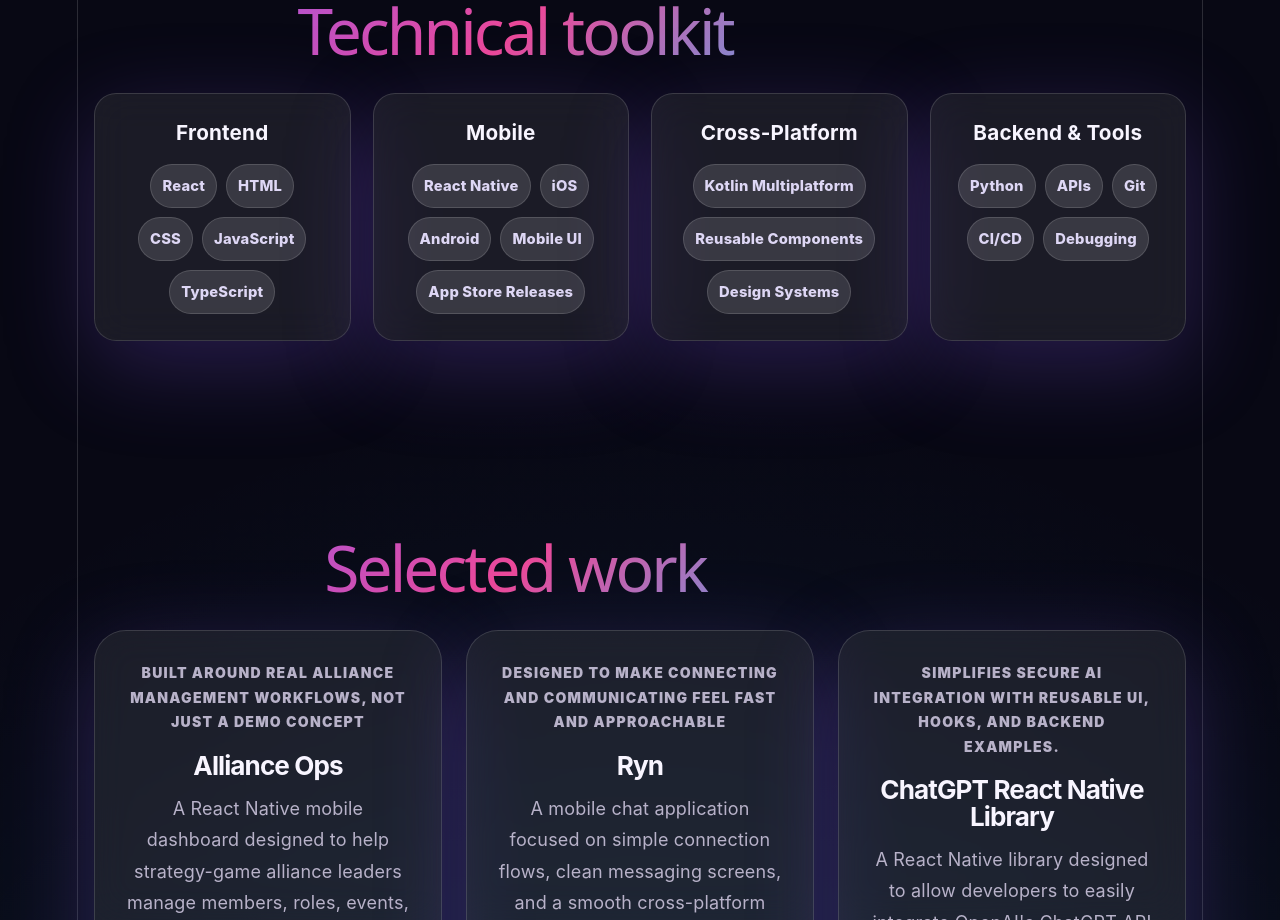
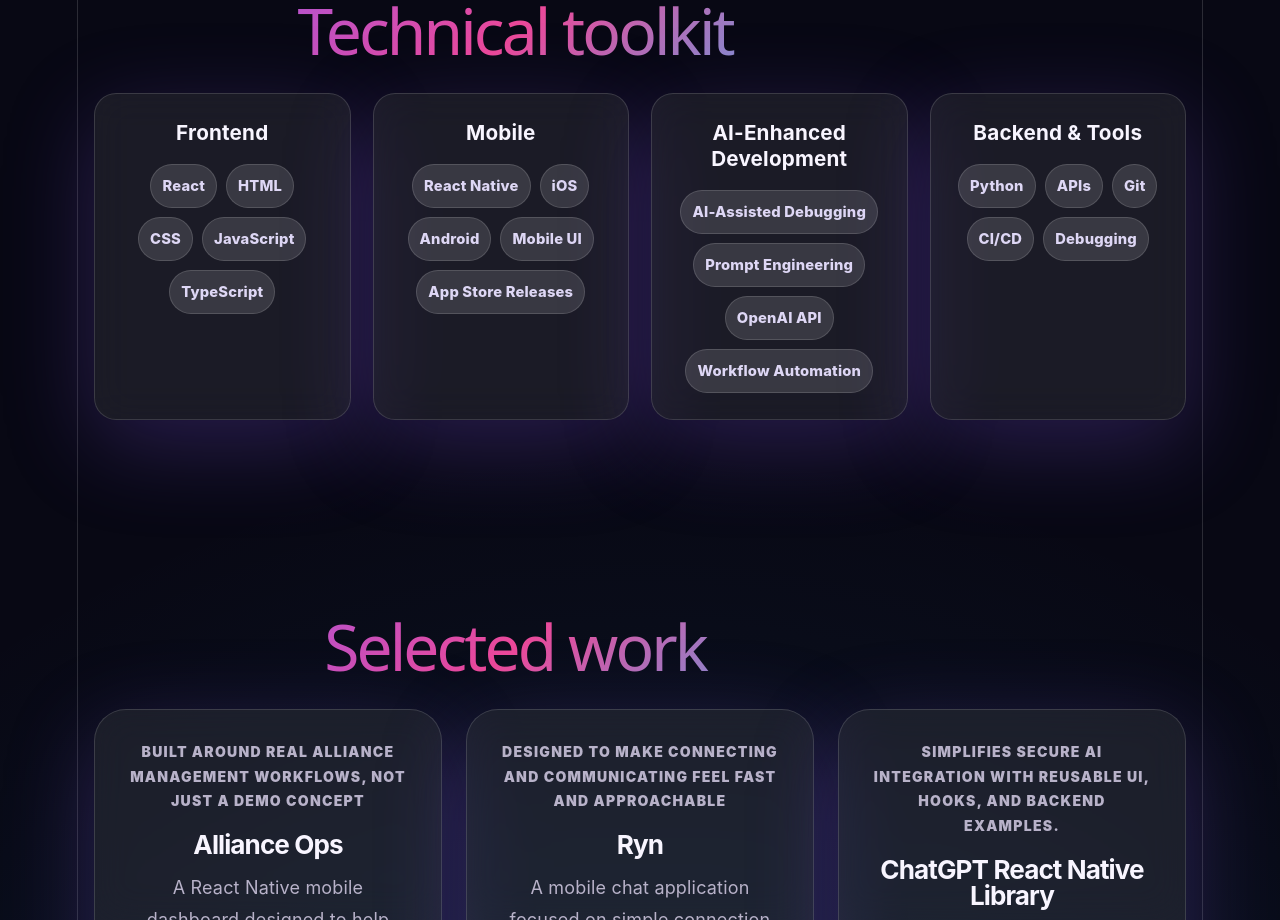
Before and after one commit to ryankoch13/reactjs-vite-portfolio, a React (Vite) app in the folder portfolio/: page / in a window 1280 px wide. Shown: the part 1760-2680 px from the top of the page. Built offline with nearby package versions, Linux system fonts and the light colour scheme.

Commit message:
feat: added AI efficiency-improvement skills
Signed-off-by: ryankoch13 <ryan.koch13@gmail.com>

```diff
--- a/portfolio/src/App.jsx
+++ b/portfolio/src/App.jsx
@@ -17,14 +17,20 @@
     ],
   },
   {
-    category: "Cross-Platform",
-    items: ["Kotlin Multiplatform", "Reusable Components", "Design Systems"],
+    category: "AI-Enhanced Development",
+    items: [
+      "AI-Assisted Debugging",
+      "Prompt Engineering",
+      "OpenAI API",
+      "Workflow Automation",
+    ],
   },
   {
     category: "Backend & Tools",
     items: ["Python", "APIs", "Git", "CI/CD", "Debugging"],
   },
 ];
+
 
 const projects = [
   {
```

________________________________________

## [Task brief]
Report all lines of the material that contain the word "Debugging".

## [Response area]
+      "AI-Assisted Debugging",
     items: ["Python", "APIs", "Git", "CI/CD", "Debugging"],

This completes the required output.